## TASK TO COMPLETE
From the entries below, give the number of lines where the word "mxPoint" occurs, and nothing else.

## AVAILABLE RECORDS

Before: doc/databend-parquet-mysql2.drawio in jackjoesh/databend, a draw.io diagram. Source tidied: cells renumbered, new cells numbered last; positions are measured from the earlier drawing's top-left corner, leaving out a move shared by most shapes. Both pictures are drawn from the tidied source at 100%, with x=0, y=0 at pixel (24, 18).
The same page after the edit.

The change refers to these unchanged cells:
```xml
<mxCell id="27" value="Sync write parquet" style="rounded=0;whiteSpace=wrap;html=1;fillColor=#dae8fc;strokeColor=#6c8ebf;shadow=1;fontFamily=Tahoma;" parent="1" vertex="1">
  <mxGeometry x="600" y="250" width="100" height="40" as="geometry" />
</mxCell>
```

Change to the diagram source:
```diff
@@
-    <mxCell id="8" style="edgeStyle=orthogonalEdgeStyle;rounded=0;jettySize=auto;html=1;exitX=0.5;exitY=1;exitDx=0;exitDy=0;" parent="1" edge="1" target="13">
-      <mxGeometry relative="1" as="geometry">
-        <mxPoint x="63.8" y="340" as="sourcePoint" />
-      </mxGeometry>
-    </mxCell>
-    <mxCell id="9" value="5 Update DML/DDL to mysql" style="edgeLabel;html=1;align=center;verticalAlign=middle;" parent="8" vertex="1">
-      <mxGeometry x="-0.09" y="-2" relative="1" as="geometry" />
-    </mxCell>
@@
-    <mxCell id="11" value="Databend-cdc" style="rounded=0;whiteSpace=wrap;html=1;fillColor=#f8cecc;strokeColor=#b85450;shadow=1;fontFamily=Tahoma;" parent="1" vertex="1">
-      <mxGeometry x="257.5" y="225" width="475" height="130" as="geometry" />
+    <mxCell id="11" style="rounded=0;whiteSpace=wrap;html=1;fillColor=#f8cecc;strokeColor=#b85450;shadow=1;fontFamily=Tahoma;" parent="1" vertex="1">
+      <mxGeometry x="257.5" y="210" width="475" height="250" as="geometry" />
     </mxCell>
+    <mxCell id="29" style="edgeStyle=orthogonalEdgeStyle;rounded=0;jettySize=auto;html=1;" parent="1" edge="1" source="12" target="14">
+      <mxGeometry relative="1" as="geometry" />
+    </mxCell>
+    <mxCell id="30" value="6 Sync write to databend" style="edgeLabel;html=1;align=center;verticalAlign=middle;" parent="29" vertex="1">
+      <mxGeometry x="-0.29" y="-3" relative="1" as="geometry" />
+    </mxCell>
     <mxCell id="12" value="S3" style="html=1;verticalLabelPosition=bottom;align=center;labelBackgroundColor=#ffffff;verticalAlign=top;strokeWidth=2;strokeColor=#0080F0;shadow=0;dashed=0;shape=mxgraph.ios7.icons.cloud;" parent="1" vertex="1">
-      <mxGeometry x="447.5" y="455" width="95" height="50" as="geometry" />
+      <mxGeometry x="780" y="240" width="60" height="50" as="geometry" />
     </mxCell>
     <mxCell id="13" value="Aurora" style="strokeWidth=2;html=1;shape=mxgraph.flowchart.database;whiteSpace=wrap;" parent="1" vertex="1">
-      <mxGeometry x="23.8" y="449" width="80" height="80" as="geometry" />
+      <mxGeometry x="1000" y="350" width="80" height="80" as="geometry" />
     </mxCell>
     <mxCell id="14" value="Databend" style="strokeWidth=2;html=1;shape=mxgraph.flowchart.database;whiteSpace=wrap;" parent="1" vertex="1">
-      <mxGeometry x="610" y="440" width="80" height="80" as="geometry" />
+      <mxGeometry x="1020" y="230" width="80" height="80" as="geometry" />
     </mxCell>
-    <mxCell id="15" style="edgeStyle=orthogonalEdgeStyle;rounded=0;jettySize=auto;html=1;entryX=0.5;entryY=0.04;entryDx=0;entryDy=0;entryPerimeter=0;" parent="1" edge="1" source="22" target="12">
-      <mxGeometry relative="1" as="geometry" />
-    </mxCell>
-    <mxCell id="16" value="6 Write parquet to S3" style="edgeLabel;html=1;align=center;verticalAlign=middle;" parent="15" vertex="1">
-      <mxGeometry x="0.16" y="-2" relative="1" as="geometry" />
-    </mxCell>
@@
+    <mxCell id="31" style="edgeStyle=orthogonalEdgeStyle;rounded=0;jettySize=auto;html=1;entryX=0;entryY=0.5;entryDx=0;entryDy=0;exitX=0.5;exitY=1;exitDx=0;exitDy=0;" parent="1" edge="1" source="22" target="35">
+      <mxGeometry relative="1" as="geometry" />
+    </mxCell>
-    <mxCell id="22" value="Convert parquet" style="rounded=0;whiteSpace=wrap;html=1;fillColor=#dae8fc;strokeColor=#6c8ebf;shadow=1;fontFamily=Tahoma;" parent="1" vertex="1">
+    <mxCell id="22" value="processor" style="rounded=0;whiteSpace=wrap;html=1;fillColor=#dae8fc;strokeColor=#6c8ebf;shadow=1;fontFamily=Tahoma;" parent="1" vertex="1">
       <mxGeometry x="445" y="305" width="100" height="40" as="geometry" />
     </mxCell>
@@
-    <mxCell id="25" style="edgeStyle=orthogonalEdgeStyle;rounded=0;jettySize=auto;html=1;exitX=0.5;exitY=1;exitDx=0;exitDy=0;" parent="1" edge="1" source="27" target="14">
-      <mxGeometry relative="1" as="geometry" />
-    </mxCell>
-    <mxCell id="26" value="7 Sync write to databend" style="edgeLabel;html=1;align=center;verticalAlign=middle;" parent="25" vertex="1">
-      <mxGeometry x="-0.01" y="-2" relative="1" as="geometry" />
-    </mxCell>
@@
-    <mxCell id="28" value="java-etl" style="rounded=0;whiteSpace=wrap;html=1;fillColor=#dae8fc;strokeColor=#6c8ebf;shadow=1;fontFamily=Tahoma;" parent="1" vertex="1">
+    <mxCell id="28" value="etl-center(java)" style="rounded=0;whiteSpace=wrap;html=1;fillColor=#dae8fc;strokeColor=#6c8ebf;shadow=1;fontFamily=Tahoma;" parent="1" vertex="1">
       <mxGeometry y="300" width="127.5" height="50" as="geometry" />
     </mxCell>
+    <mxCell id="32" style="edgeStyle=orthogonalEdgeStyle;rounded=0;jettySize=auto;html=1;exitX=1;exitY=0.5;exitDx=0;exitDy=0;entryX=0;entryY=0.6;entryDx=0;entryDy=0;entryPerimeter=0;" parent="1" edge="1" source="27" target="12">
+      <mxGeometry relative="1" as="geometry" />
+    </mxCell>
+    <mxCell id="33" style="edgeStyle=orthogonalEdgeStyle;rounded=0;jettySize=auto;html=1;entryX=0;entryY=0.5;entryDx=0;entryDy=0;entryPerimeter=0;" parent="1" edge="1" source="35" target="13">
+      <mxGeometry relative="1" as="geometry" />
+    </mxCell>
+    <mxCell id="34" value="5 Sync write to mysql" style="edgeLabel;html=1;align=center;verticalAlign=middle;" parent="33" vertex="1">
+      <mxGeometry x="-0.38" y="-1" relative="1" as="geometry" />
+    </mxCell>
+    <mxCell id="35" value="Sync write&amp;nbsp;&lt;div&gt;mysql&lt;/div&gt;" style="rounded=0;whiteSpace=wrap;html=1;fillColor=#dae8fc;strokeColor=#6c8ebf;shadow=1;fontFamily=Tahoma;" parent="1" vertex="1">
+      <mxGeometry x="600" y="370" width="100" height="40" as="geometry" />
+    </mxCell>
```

---

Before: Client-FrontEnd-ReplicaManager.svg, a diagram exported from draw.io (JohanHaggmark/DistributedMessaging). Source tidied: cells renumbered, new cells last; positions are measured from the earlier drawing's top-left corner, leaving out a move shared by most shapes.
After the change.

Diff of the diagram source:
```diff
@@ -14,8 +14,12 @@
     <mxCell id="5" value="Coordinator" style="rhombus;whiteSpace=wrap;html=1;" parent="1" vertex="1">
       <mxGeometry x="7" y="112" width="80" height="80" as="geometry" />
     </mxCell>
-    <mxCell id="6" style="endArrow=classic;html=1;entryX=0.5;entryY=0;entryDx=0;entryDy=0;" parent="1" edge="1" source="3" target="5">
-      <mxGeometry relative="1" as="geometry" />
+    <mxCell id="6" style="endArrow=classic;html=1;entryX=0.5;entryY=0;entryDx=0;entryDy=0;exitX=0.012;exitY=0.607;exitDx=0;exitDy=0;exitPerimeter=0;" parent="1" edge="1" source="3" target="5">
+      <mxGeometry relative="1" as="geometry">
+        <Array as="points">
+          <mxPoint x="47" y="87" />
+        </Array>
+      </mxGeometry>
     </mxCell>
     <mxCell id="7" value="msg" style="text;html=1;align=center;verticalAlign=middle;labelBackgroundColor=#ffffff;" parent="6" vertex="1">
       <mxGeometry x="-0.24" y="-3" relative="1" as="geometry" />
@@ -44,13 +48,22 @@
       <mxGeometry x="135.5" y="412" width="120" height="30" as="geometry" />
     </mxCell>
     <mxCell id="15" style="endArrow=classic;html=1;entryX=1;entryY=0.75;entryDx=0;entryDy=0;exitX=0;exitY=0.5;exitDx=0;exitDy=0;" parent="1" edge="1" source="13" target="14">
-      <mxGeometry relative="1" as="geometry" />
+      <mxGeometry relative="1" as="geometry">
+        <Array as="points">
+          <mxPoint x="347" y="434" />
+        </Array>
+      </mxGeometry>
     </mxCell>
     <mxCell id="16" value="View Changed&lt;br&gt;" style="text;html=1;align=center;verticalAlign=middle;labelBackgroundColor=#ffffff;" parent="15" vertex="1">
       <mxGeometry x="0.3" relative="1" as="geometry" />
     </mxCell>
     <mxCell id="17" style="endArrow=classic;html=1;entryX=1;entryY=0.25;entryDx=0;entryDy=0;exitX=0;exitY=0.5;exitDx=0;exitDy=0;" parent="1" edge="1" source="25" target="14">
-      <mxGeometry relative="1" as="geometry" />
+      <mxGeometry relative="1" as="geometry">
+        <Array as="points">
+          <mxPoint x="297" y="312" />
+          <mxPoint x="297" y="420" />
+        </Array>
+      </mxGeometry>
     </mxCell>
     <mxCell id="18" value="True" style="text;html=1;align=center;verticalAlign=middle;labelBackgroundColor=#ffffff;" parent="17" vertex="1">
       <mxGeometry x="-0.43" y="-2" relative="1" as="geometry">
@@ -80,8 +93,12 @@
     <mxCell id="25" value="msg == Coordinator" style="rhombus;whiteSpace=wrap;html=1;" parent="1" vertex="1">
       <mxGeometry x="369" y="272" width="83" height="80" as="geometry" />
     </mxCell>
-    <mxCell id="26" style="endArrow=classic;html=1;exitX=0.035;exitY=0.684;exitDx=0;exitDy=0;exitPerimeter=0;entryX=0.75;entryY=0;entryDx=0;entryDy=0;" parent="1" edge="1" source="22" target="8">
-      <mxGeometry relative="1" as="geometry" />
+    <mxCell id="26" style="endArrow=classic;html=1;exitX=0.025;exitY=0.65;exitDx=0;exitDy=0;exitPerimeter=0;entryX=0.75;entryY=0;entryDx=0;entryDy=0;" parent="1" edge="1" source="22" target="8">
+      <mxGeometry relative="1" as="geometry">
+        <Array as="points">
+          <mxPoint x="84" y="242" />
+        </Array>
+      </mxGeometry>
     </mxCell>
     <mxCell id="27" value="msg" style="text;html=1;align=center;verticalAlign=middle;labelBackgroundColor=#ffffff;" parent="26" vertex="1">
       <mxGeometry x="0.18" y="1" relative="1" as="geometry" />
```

--

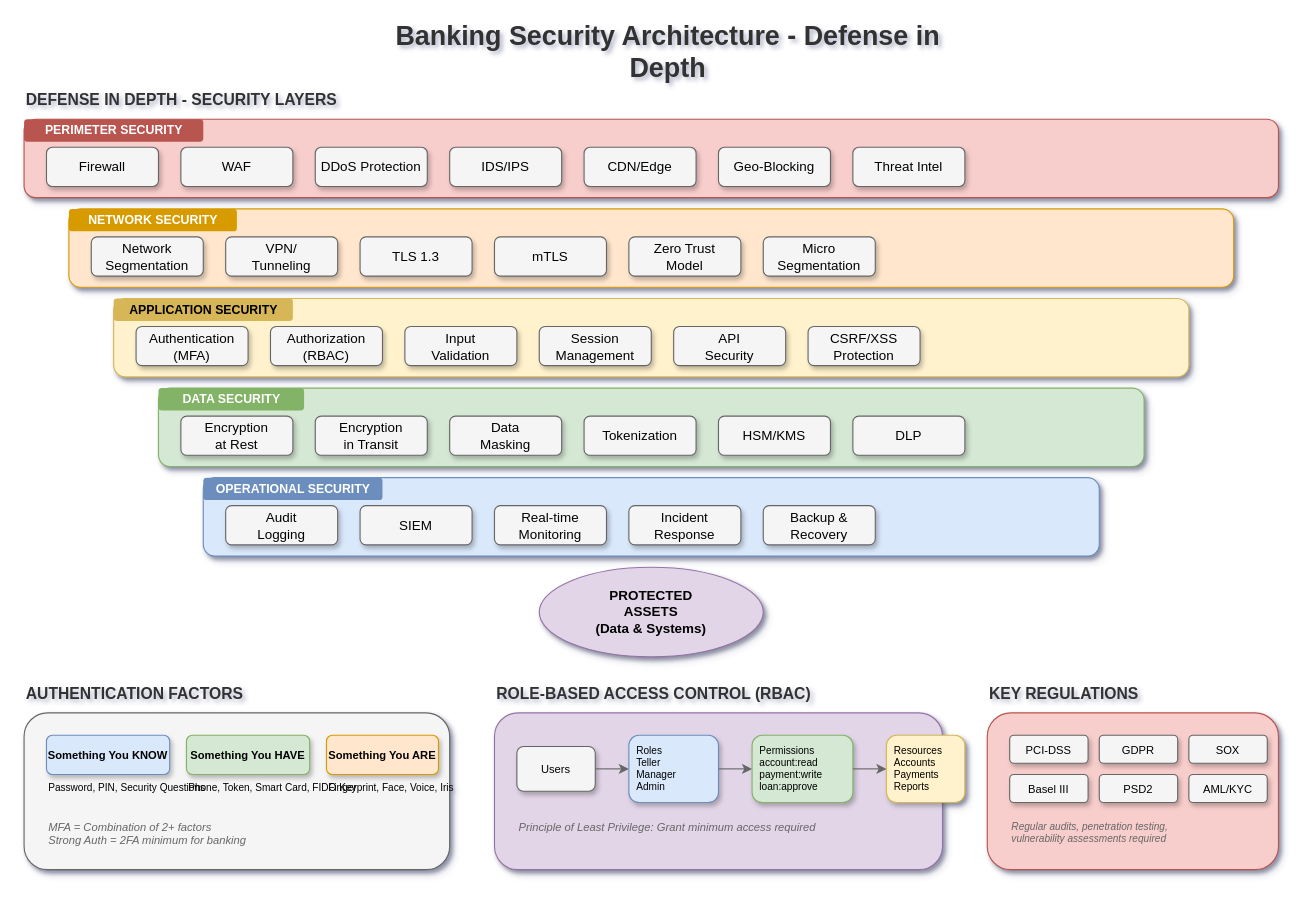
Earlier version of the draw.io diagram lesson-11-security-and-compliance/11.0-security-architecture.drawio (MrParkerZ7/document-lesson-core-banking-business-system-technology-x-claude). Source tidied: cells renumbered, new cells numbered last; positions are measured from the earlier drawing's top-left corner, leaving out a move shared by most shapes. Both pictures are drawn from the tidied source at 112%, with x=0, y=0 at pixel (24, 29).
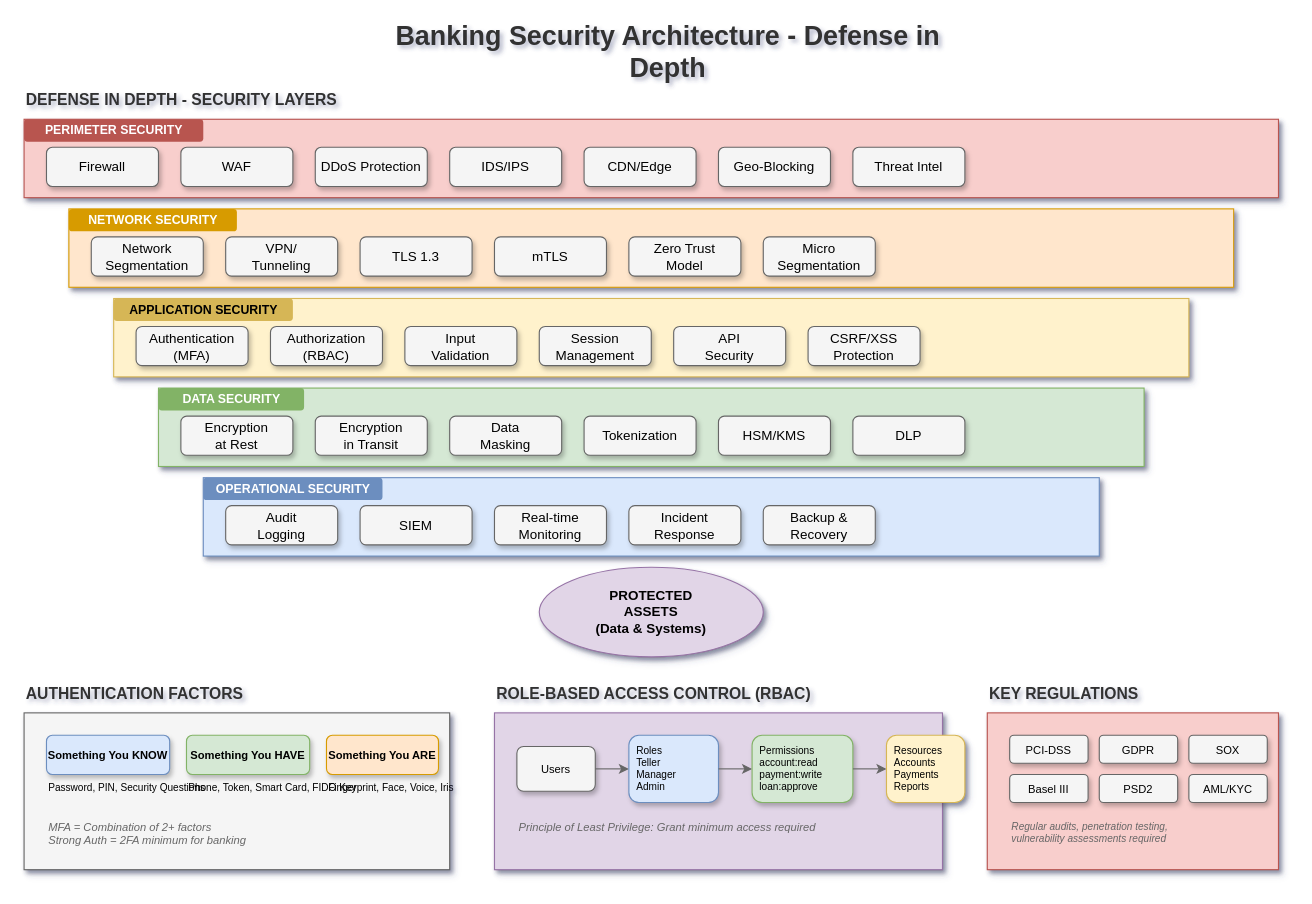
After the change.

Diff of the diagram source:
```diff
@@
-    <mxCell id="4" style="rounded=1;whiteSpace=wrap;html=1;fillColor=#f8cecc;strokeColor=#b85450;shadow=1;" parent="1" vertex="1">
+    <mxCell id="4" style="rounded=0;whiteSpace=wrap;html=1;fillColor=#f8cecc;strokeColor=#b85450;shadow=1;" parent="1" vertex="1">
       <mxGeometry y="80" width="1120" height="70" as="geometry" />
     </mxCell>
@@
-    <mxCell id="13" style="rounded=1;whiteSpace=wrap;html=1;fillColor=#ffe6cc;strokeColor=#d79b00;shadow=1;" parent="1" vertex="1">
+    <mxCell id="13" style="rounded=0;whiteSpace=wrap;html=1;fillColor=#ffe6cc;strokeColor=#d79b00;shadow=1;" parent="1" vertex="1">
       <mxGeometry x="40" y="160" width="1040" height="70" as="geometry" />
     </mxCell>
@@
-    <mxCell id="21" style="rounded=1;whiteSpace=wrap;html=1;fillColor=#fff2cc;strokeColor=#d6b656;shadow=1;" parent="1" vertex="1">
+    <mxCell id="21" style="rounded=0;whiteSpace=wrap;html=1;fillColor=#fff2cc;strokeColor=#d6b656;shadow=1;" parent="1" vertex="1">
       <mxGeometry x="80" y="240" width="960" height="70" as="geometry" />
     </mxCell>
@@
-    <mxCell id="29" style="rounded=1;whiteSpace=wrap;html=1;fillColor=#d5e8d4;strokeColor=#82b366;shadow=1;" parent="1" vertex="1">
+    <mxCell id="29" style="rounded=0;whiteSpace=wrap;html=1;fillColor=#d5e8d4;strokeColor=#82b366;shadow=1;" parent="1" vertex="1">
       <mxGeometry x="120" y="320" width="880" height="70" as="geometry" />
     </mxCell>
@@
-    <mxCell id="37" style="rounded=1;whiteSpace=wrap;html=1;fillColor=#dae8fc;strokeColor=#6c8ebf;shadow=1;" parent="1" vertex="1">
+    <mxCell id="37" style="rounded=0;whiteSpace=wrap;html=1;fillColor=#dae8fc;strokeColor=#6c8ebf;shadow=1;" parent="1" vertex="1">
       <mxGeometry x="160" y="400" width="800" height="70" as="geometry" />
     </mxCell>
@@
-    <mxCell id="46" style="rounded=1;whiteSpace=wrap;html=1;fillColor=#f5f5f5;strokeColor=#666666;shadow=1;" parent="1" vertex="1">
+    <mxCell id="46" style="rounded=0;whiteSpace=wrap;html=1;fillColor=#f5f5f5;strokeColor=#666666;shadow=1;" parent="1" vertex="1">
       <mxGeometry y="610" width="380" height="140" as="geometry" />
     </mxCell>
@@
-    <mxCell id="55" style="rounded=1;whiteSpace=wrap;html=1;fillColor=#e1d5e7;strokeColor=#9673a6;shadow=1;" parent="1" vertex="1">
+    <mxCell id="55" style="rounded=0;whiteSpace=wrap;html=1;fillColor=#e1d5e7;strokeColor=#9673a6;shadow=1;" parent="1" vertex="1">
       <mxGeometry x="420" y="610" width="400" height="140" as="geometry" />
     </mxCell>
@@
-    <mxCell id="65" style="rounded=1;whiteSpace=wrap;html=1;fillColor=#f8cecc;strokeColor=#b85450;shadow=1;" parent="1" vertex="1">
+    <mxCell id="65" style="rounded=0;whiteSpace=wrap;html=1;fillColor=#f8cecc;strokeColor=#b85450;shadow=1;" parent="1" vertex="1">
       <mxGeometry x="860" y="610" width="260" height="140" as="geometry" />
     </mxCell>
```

## WRITTEN SOLUTION
6